Building on Preston and Campbell’s two-sex model of intergenerational transmission, this article provides a theoretical analysis of the dynamics of the racial distribution in black-white-mulatto systems. The author shows that “bounded” patterns of racial classification and switching imply long-run racial homogeneity in the absence of differential reproduction. Beyond the theoretical analysis, the author attempts to account for the dramatic growth of the white population share in Puerto Rico in the early 20th century. Because the effects of racial classification and differential reproduction were roughly offsetting, the observed growth of the white share can be attributed almost entirely to racial switching.
The authors propose that a trade-off between network diversity and communications bandwidth regulates access to novel information because a more diverse network structure increases novelty at a cost of reducing information flow. Received novelty then depends on whether (a) the information overlap is small enough, (b) alters’ topical knowledge is shallow enough, and (c) alters’ knowledge stocks refresh slowly enough to justify bridging structural holes. Social network and e-mail content from an executive recruiting firm show that bridging ties can actually offer less novelty for these reasons, suggesting that the strength of weak ties and structural holes depend on brokers’ information environments.
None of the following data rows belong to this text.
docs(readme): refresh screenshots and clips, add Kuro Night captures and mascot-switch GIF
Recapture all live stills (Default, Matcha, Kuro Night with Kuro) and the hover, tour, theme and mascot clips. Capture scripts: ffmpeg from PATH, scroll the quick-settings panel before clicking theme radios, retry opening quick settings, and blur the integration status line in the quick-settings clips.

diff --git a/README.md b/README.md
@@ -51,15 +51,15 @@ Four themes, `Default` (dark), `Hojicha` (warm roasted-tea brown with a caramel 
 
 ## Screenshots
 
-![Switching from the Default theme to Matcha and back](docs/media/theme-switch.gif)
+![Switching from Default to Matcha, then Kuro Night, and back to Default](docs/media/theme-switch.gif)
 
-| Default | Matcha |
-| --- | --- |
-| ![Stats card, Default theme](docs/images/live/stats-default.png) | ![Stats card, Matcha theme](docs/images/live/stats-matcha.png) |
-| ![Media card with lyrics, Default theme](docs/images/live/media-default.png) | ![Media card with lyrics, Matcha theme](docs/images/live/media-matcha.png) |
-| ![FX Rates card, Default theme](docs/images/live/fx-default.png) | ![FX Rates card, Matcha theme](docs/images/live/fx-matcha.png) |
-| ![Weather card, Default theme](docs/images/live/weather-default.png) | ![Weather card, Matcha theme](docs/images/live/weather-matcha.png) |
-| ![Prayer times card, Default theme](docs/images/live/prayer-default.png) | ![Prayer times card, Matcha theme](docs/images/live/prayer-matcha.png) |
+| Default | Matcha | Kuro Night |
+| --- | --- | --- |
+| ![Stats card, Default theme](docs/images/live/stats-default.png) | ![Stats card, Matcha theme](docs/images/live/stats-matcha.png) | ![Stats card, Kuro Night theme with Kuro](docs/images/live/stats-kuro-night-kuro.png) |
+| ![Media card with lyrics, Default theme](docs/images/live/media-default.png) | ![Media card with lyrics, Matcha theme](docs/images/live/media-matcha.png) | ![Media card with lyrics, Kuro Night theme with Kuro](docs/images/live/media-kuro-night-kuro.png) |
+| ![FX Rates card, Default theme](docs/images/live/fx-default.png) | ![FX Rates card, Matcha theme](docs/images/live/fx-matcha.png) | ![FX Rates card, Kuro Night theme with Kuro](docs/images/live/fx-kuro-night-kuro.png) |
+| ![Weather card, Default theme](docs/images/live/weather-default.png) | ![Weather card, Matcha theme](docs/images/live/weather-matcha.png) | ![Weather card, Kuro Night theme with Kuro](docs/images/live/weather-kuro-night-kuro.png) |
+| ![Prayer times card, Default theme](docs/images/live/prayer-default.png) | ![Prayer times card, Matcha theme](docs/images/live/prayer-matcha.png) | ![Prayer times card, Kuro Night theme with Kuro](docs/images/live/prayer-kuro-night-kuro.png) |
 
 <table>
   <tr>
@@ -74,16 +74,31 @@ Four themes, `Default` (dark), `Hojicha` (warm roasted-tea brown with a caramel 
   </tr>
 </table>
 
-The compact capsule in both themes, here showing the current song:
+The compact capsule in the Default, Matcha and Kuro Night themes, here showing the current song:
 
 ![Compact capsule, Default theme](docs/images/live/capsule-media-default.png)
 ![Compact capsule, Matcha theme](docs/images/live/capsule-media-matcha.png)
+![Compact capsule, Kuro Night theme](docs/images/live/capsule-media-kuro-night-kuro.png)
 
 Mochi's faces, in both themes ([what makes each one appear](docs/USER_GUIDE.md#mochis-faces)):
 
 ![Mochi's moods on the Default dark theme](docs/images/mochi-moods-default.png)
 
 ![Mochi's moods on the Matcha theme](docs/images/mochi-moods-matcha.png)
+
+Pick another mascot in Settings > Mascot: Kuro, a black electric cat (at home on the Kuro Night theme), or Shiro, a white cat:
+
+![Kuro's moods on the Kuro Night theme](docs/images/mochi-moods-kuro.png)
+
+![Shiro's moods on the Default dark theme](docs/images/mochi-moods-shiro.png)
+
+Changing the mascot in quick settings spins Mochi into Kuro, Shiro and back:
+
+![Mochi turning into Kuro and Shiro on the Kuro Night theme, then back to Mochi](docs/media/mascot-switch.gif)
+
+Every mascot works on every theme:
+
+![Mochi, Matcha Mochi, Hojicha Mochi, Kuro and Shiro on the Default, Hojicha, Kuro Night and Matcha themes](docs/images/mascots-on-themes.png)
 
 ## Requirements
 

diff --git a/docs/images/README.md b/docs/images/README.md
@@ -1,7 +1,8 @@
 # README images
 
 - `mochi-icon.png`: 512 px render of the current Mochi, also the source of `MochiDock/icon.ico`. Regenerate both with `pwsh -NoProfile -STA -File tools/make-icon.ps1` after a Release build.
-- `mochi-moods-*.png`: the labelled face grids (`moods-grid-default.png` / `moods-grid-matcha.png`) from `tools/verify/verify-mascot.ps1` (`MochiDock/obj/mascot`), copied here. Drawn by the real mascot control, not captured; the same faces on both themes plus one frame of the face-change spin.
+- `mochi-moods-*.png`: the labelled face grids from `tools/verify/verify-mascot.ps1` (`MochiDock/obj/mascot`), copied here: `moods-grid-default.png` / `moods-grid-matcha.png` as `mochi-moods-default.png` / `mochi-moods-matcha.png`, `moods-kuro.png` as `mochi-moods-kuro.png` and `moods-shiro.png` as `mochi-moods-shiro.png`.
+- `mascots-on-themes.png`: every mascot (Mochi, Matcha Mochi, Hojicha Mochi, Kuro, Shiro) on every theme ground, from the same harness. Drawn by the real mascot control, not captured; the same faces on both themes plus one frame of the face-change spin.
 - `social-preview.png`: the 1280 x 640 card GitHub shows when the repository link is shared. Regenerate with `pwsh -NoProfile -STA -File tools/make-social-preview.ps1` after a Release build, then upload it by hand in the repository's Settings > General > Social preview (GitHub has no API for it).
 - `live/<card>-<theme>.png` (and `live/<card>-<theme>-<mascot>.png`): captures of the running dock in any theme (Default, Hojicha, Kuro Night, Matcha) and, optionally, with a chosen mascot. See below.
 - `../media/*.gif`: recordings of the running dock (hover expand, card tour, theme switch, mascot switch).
This article combines relational perspectives on gender identity with social network structural perspectives on health to understand men's sexual functioning. The authors argue that network positions that afford independence and control over social resources are consistent with traditional masculine roles and may therefore affect men's sexual performance. For example, when a heterosexual man's female partner has more frequent contact with his confidants than he does—which the authors refer to as partner betweenness—his relational autonomy, privacy, and control are constrained. Analyses of data from the National Social Life, Health, and Aging Project (NSHAP) show that about a quarter of men experience partner betweennessa and that these men are 92% more likely to report erectile dysfunction. Partner betweenness is strongest among the youngest men in the sample, which may reflect changing conceptions of masculinity in later life. The authors consider several explanations for these findings and urge additional research on the links between health, gender, and network structure.
A new approach to investigation of human influences on the environment identifies social organization as an influence independent of population size, affluence, and technology. The framework also identifies population events, such as births, that influence the environment. The authors use longitudinal, multilevel, mixed-method measures of local land use changes, population dynamics, and social organization to test this framework. These tests reveal that changes in social organization are strongly associated with changes in land use independent of measures of population size, affluence, and technology. Also, local birth events shape local land use changes and key proximate determinants of land use change.
After becoming consistently more egalitarian for more than two decades, gender role attitudes in the General Social Survey have changed little since the mid-1990s. This plateau mirrors other gender trends, suggesting a fundamental alteration in the momentum toward gender equality. While cohort replacement can explain about half of the increasing egalitarianism between 1974 and 1994, the changes since the mid-1990s are not well accounted for by cohort differences. Nor is the post-1994 stagnation explained by structural or broad ideological changes in American society. The recent lack of change in gender attitudes is more likely the consequence of the rise of a new cultural frame, an “egalitarian essentialism” that blends aspects of feminist equality and traditional motherhood roles.